What is joy? What is happiness? Are they the same? Not in my book.
What about joy and instant gratification? Are they the same? Certainly not.
Happiness has a tendency to be fleeting. By its own common usage, we assign happiness many times to a single day, such as happy birthday or happy anniversary. It comes and it goes. Many times it is used flippantly, not really addressing true happiness at all. I am happy the mail arrived. But I am sad it is all bills.
Instant gratification is undoubtedly defined by pleasure-seeking behavior. One’s need for instant gratification means that they cannot put off getting rewarded. They are not satisfied unless it happens now. I must have my spectacles within one hour, my pizza delivered within half an hour (without my butt leaving the sofa until it gets here), and anything and everything else via drive-thru, where I don’t even have to get my lazy rump out of the car. And then there is an offer of instant credit everywhere I go.
What happened to the anticipation we giddily danced about when we were children? Waiting forever for Christmas morning to arrive. Waiting literally years to be old enough to date or drive. Working our first job and waiting two weeks for that meager paycheck. It may have been small, but we earned it ourselves. Saving up those tiny paychecks to buy a name-brand pair of jeans or concert tickets, without the help of parents or credit cards.
Or the ultimate postponement for a woman, waiting 9 months for her baby to be born. Those last two weeks can be torture, especially when the baby is late. Though we may complain, God is in control of postponing that little bundle of joy.
Though many things should be postponed to maintain a healthy balance in life, joy should not.
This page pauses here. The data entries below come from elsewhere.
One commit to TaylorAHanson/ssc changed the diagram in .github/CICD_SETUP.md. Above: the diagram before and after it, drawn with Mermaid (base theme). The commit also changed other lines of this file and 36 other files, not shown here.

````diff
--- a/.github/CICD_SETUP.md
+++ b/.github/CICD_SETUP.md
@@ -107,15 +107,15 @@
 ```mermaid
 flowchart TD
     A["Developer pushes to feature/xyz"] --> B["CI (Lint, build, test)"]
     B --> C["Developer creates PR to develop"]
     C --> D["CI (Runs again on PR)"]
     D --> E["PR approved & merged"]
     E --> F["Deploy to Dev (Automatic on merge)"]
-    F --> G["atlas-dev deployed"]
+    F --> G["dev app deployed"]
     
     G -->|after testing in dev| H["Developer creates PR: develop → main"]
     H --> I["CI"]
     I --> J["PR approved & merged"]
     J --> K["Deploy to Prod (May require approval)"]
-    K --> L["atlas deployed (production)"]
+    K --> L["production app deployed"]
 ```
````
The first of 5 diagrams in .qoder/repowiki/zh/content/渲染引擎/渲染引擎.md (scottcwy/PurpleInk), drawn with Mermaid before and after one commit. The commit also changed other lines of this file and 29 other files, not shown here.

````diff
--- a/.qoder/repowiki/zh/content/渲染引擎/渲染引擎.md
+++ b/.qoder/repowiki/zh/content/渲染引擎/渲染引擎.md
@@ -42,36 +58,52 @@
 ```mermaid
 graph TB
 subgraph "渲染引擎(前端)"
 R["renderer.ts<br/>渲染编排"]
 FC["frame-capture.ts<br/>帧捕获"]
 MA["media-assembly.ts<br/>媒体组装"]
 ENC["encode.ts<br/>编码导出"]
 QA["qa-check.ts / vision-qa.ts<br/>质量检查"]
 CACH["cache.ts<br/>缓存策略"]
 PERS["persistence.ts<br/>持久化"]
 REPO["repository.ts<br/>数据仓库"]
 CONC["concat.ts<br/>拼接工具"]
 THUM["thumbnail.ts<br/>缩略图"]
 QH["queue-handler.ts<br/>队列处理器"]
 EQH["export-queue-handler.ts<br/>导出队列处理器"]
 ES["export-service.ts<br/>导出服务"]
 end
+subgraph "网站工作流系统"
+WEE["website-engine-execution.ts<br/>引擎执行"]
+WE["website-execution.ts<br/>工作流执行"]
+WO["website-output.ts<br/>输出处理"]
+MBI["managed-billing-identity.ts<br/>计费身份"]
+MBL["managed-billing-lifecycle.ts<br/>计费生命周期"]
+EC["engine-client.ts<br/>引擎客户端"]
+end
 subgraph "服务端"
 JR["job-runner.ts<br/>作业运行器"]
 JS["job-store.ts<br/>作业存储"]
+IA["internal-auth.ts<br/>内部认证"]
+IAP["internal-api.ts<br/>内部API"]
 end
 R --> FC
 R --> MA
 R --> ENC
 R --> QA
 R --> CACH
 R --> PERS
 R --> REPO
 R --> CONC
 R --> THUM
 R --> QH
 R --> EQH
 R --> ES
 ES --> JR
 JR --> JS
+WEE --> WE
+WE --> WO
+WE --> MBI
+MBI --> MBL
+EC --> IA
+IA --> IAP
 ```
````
Joy is real and tangible and I can feel it bubble up inside me, spilling over into a smile or even an uncontrollable giggle. Joy is seeing my son getting excited about something he has done or wants to do. Joy is seeing my best characteristics coming out in my offspring. Joy is feeling the unconditional love poured over me by my little Tinker Belle, my assist dog, as she snuggles against my back to help relieve my pain. Yes, there can be joy in a painful situation. Joy and unconditional love go hand in hand. Joy is each step we take toward our mutual goal of traveling for five years. Joy is seeing my husband enjoy his retirement and actually seeing him truly relax for the first time in our 13-year marriage. Joy is knowing we made the right decision for him to retire even though it means less money and more rice and beans come dinner time. Ultimately, joy is knowing I am loved.
True, it seems we must postpone our joy at times. But even if your goals seem far away, always remember that there is immeasurable joy in each step along your journey.